Some believe that the policy is a distraction from tackling the longer-term push factors – such as poverty and a weak state – that lead youth to join Boko Haram in the first place. Meanwhile others worry that funds from other more widely beneficial development projects will be re-directed to rehabilitating former combatants.

As Niger’s Minister of Justice Marou Amadou says of ex-Boko Haram fighters, “it costs us money to house them, to feed them”.

For his part, Governor Dano says he is not yet seeking funds to help manage the growing caseload. His intent is to pilot the idea and, if it proves tenable, to seek support where it is needed. But this more reactive approach also brings with it certain risks.

At present, anticipated needs only cover the Goudoumaria reintegration centre where vocational training and de-radicalisation programmes are to take place over a two-year period. As in combatant DDR programmes elsewhere, external partners will be involved.

However, if defector numbers spike with no clear plan or resources already in place, the programme could stall. Frustrations could escalate and deserters may revolt or even re-mobilise. This has happened in many other DDR programmes where logistics and planning were slow or inadequate.

Local suspicion

Another serious challenge to the amnesty comes from the fact that, at a grassroots level, many local communities in Niger are not yet on board with the idea. They view the deserters with suspicion and hostility.

Unlike in Uganda, there is currently no legal framework for Diffa’s amnesty initiative, meaning there is no official process by which ex-combatants can gain legal status as pardoned deserters. Moreover, some worry that those surrendering are being planted by Boko Haram.

Dano concedes that processing the defectors will take time, but insists there are measures in place to determine threat levels.

“We cross-reference their stories, their claim to a certain village and family, by visiting those places and confirming details. We try to learn more about them, when they left and if witnesses saw them attacking villages here,” he says. He also suggests that those who are genuinely radicalised will simply ignore the offer of an amnesty.

In order to drive support for the initiative, Dano along with local prefects and leaders have been appearing before the public. But from all reports, these are purely declaratory rather than responsive exercises.

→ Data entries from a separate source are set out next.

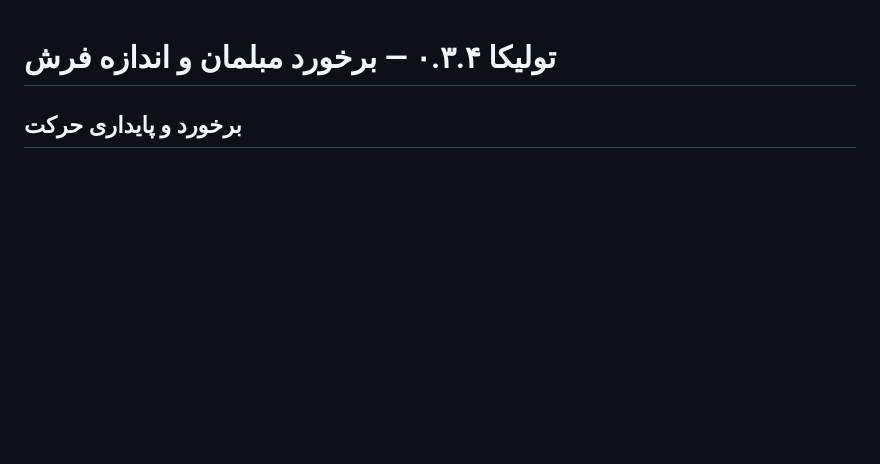
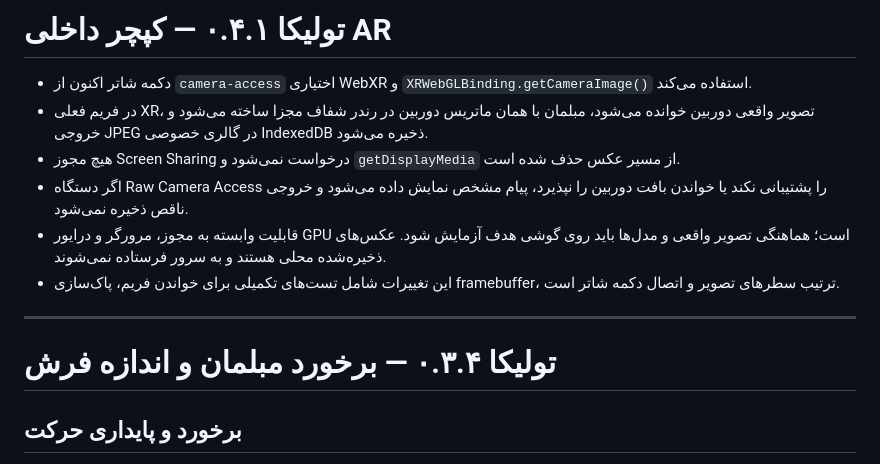
Before and after one commit to MaxLightner/tolica-ar, a Markdown page: README.md, the part around the change. GitHub-like rendering; blank space fills up the shorter version.

Commit message:
Document native 0.4.1 WebXR camera compositing and device-support limits

```diff
--- a/README.md
+++ b/README.md
@@ -1,3 +1,14 @@
+# تولیکا ۰.۴.۱ — کپچر داخلی AR
+
+- دکمه شاتر اکنون از `camera-access` اختیاری WebXR و `XRWebGLBinding.getCameraImage()` استفاده می‌کند.
+- در فریم فعلی XR، تصویر واقعی دوربین خوانده می‌شود، مبلمان با همان ماتریس دوربین در رندر شفاف مجزا ساخته می‌شود و خروجی JPEG در گالری خصوصی IndexedDB ذخیره می‌شود.
+- هیچ مجوز Screen Sharing درخواست نمی‌شود و `getDisplayMedia` از مسیر عکس حذف شده است.
+- اگر دستگاه Raw Camera Access را پشتیبانی نکند یا خواندن بافت دوربین را نپذیرد، پیام مشخص نمایش داده می‌شود و خروجی ناقص ذخیره نمی‌شود.
+- قابلیت وابسته به مجوز، مرورگر و درایور GPU است؛ هماهنگی تصویر واقعی و مدل‌ها باید روی گوشی هدف آزمایش شود. عکس‌های ذخیره‌شده محلی هستند و به سرور فرستاده نمی‌شوند.
+- این تغییرات شامل تست‌های تکمیلی برای خواندن فریم، پاک‌سازی framebuffer، ترتیب سطرهای تصویر و اتصال دکمه شاتر است.
+
+---
+
 # تولیکا ۰.۳.۴ — برخورد مبلمان و اندازه فرش
 
 ## برخورد و پایداری حرکت
```
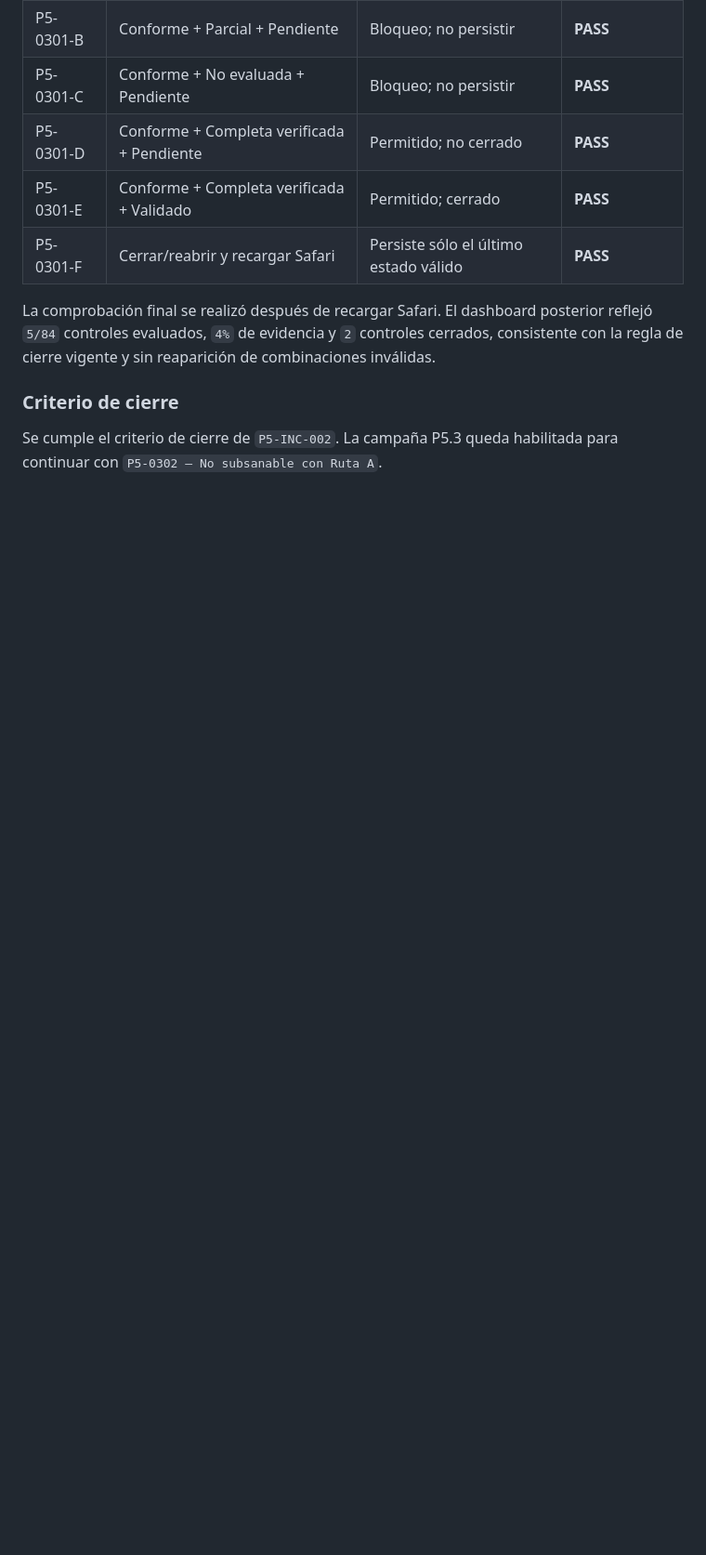
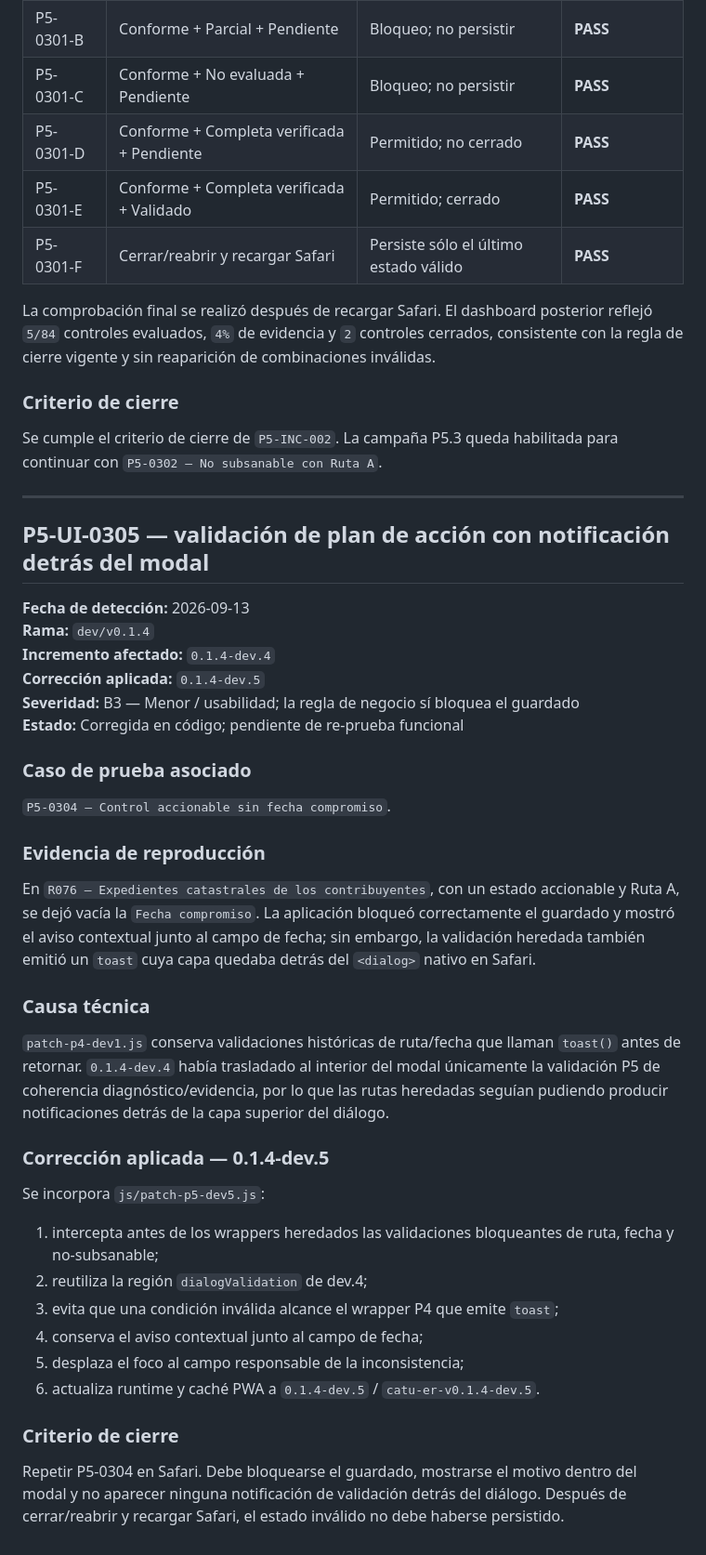
Before and after one commit to aminramirezvilla-hue/Protocolo_Integral_Blindaje_Preventivo_Cierre_administracion_Municipal, a Markdown page: docs/P5_REGISTRO_INCIDENCIAS.md, the part around the change. Shown at 93% size. GitHub-like rendering; blank space fills up the shorter version.

Commit message:
Docs: registrar P5-UI-0305 por toast oculto en validaciones heredadas

```diff
--- a/docs/P5_REGISTRO_INCIDENCIAS.md
+++ b/docs/P5_REGISTRO_INCIDENCIAS.md
@@ -109,3 +109,41 @@ La comprobación final se realizó después de recargar Safari. El dashboard pos
 ### Criterio de cierre
 
 Se cumple el criterio de cierre de `P5-INC-002`. La campaña P5.3 queda habilitada para continuar con `P5-0302 — No subsanable con Ruta A`.
+
+---
+
+## P5-UI-0305 — validación de plan de acción con notificación detrás del modal
+
+**Fecha de detección:** 2026-09-13
+**Rama:** `dev/v0.1.4`
+**Incremento afectado:** `0.1.4-dev.4`
+**Corrección aplicada:** `0.1.4-dev.5`
+**Severidad:** B3 — Menor / usabilidad; la regla de negocio sí bloquea el guardado
+**Estado:** Corregida en código; pendiente de re-prueba funcional
+
+### Caso de prueba asociado
+
+`P5-0304 — Control accionable sin fecha compromiso`.
+
+### Evidencia de reproducción
+
+En `R076 — Expedientes catastrales de los contribuyentes`, con un estado accionable y Ruta A, se dejó vacía la `Fecha compromiso`. La aplicación bloqueó correctamente el guardado y mostró el aviso contextual junto al campo de fecha; sin embargo, la validación heredada también emitió un `toast` cuya capa quedaba detrás del `<dialog>` nativo en Safari.
+
+### Causa técnica
+
+`patch-p4-dev1.js` conserva validaciones históricas de ruta/fecha que llaman `toast()` antes de retornar. `0.1.4-dev.4` había trasladado al interior del modal únicamente la validación P5 de coherencia diagnóstico/evidencia, por lo que las rutas heredadas seguían pudiendo producir notificaciones detrás de la capa superior del diálogo.
+
+### Corrección aplicada — 0.1.4-dev.5
+
+Se incorpora `js/patch-p5-dev5.js`:
+
+1. intercepta antes de los wrappers heredados las validaciones bloqueantes de ruta, fecha y no-subsanable;
+2. reutiliza la región `dialogValidation` de dev.4;
+3. evita que una condición inválida alcance el wrapper P4 que emite `toast`;
+4. conserva el aviso contextual junto al campo de fecha;
+5. desplaza el foco al campo responsable de la inconsistencia;
+6. actualiza runtime y caché PWA a `0.1.4-dev.5` / `catu-er-v0.1.4-dev.5`.
+
+### Criterio de cierre
+
+Repetir P5-0304 en Safari. Debe bloquearse el guardado, mostrarse el motivo dentro del modal y no aparecer ninguna notificación de validación detrás del diálogo. Después de cerrar/reabrir y recargar Safari, el estado inválido no debe haberse persistido.
```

This could pose a serious problem. If local leadership fails to convince the population, it could undermine the whole endeavour. After all, it is ultimately victims – more so than ex-combatants or state officials – whose buy-in is essential for an amnesty to be effective. For reconciliation and reinsertion of former fighters to be possible, communities must be prepared to accept them back into their lives.

Yet there are currently no participatory approaches being adopted to more closely involve communities, and many simply see the amnesty as impunity. Furthermore, popular sentiment may harden as word spreads that deserters could be rewarded with vocational training and livelihoods assistance while innocent, traumatised communities get nothing.

“We think we are diminishing the ranks of BH with this amnesty effort, but now what are we doing with the defectors?” asks Minister Amadou. “We aren’t prosecuting them – none of this is good for us.”

The price of peace?

The challenges and risks of Diffa’s pilot amnesty are thus clear to see. Trying to pardon and rehabilitate former fighters under volatile and uncertain circumstances comes fraught with dangers, especially if the initiatives are not carefully and thoroughly financed and planned.

Meanwhile, if local communities remain resistant to the idea, the policy could result in deepening resentment, hostility and suspicion.

However, as Boko Haram continues to terrorise Niger and the Lake Chad region, local authorities insist that the risks of continuing with a predominantly military approach are similarly grave.

“We cannot become Nigeria”, says Dano.

Fighting Boko Haram may involve policies that are controversial to begin with, say local leaders, but they are ultimately necessary.

Asked how he justifies pardoning former Boko Haram militants and spending scarce funds on their rehabilitation to those in Diffa, the Maïné-Soroa prefect sighs. “I tell them such is the price we have to pay for peace”.